#### Recorded data ####

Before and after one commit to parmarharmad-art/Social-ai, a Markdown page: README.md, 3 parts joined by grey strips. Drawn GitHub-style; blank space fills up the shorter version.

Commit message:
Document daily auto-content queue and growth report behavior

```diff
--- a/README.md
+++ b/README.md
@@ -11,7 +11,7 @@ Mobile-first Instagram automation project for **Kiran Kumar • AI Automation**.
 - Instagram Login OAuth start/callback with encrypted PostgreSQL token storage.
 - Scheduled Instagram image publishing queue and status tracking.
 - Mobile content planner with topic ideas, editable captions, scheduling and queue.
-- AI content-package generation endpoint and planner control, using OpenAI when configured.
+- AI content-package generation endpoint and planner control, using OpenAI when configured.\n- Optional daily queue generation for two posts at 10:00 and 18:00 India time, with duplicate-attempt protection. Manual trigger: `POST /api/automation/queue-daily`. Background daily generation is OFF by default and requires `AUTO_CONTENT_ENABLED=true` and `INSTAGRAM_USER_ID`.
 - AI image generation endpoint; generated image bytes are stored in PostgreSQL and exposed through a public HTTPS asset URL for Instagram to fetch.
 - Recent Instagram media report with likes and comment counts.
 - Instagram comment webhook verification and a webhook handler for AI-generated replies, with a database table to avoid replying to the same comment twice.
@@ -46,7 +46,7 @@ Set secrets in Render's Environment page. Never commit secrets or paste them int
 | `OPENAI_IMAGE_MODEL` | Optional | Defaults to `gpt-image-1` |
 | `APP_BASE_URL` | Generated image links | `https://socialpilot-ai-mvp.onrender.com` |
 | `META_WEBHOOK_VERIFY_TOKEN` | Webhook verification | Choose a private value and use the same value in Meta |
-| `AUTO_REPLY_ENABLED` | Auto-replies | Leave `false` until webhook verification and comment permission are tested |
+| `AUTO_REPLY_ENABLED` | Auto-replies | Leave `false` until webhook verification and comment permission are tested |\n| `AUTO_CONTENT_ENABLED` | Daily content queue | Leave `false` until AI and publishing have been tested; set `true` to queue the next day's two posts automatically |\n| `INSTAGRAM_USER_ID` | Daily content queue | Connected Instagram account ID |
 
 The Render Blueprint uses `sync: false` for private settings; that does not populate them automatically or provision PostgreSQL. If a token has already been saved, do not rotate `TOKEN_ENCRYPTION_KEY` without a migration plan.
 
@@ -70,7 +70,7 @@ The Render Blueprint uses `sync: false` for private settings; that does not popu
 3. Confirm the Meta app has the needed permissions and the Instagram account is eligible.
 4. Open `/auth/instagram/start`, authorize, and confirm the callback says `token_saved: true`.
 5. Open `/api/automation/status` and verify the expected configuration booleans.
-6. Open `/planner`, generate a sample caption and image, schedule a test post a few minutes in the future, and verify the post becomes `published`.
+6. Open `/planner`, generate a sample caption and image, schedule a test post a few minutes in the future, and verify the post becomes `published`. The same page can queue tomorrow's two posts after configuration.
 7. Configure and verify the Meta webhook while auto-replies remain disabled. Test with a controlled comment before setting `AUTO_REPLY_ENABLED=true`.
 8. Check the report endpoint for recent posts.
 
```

####

**Problem details**
Print all of the entries exactly as they appear.

**Output of the task**
Before and after one commit to parmarharmad-art/Social-ai, a Markdown page: README.md, 3 parts joined by grey strips. Drawn GitHub-style; blank space fills up the shorter version.

Commit message:
Document daily auto-content queue and growth report behavior

```diff
--- a/README.md
+++ b/README.md
@@ -11,7 +11,7 @@ Mobile-first Instagram automation project for **Kiran Kumar • AI Automation**.
 - Instagram Login OAuth start/callback with encrypted PostgreSQL token storage.
 - Scheduled Instagram image publishing queue and status tracking.
 - Mobile content planner with topic ideas, editable captions, scheduling and queue.
-- AI content-package generation endpoint and planner control, using OpenAI when configured.
+- AI content-package generation endpoint and planner control, using OpenAI when configured.\n- Optional daily queue generation for two posts at 10:00 and 18:00 India time, with duplicate-attempt protection. Manual trigger: `POST /api/automation/queue-daily`. Background daily generation is OFF by default and requires `AUTO_CONTENT_ENABLED=true` and `INSTAGRAM_USER_ID`.
 - AI image generation endpoint; generated image bytes are stored in PostgreSQL and exposed through a public HTTPS asset URL for Instagram to fetch.
 - Recent Instagram media report with likes and comment counts.
 - Instagram comment webhook verification and a webhook handler for AI-generated replies, with a database table to avoid replying to the same comment twice.
@@ -46,7 +46,7 @@ Set secrets in Render's Environment page. Never commit secrets or paste them int
 | `OPENAI_IMAGE_MODEL` | Optional | Defaults to `gpt-image-1` |
 | `APP_BASE_URL` | Generated image links | `https://socialpilot-ai-mvp.onrender.com` |
 | `META_WEBHOOK_VERIFY_TOKEN` | Webhook verification | Choose a private value and use the same value in Meta |
-| `AUTO_REPLY_ENABLED` | Auto-replies | Leave `false` until webhook verification and comment permission are tested |
+| `AUTO_REPLY_ENABLED` | Auto-replies | Leave `false` until webhook verification and comment permission are tested |\n| `AUTO_CONTENT_ENABLED` | Daily content queue | Leave `false` until AI and publishing have been tested; set `true` to queue the next day's two posts automatically |\n| `INSTAGRAM_USER_ID` | Daily content queue | Connected Instagram account ID |
 
 The Render Blueprint uses `sync: false` for private settings; that does not populate them automatically or provision PostgreSQL. If a token has already been saved, do not rotate `TOKEN_ENCRYPTION_KEY` without a migration plan.
 
@@ -70,7 +70,7 @@ The Render Blueprint uses `sync: false` for private settings; that does not popu
 3. Confirm the Meta app has the needed permissions and the Instagram account is eligible.
 4. Open `/auth/instagram/start`, authorize, and confirm the callback says `token_saved: true`.
 5. Open `/api/automation/status` and verify the expected configuration booleans.
-6. Open `/planner`, generate a sample caption and image, schedule a test post a few minutes in the future, and verify the post becomes `published`.
+6. Open `/planner`, generate a sample caption and image, schedule a test post a few minutes in the future, and verify the post becomes `published`. The same page can queue tomorrow's two posts after configuration.
 7. Configure and verify the Meta webhook while auto-replies remain disabled. Test with a controlled comment before setting `AUTO_REPLY_ENABLED=true`.
 8. Check the report endpoint for recent posts.
 
```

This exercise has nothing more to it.